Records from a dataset

= Beginning of Section =

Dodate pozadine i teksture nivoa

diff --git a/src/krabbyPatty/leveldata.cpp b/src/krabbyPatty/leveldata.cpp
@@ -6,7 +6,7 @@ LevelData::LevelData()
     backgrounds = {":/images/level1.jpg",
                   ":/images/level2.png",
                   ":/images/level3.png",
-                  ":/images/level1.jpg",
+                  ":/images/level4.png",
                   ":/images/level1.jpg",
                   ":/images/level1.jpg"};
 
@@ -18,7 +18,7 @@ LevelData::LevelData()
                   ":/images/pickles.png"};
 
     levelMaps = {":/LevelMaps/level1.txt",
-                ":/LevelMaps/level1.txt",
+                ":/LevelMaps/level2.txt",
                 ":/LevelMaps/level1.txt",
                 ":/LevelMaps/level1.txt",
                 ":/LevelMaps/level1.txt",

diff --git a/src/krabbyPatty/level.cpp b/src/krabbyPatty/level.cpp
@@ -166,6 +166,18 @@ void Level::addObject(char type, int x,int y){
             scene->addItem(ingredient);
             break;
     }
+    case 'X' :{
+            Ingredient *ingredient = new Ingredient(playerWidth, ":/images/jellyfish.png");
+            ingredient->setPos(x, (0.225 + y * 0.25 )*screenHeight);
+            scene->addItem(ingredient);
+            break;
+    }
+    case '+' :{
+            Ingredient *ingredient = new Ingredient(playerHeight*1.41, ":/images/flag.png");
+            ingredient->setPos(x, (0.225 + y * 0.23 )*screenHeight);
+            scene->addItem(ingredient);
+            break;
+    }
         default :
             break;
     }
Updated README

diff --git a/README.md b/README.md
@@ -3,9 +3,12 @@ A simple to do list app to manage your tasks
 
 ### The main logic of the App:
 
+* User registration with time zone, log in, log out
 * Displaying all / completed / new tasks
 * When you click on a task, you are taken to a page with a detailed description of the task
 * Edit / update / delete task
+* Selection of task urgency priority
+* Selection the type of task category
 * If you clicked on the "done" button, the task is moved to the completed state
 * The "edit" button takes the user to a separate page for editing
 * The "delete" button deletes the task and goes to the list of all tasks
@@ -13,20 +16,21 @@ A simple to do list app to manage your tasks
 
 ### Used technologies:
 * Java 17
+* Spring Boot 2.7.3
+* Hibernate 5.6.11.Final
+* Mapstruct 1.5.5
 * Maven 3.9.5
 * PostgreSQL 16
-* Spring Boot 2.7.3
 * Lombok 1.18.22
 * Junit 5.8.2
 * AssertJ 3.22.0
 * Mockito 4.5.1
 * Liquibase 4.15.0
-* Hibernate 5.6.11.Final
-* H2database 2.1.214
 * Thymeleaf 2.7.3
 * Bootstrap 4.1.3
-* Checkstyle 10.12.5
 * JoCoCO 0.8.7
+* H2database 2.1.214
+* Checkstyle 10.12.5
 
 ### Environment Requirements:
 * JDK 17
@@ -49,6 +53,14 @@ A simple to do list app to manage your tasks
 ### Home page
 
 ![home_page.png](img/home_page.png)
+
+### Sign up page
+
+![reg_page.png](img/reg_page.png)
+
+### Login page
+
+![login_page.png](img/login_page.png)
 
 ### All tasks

= End of Section =

**AIM OF THE TASK**
Extract from the data every line where "images" shows up.

**RESPONSE TO THE EXERCISE**
     backgrounds = {":/images/level1.jpg",
                   ":/images/level2.png",
                   ":/images/level3.png",
-                  ":/images/level1.jpg",
+                  ":/images/level4.png",
                   ":/images/level1.jpg",
                   ":/images/level1.jpg"};
                   ":/images/pickles.png"};
+            Ingredient *ingredient = new Ingredient(playerWidth, ":/images/jellyfish.png");
+            Ingredient *ingredient = new Ingredient(playerHeight*1.41, ":/images/flag.png");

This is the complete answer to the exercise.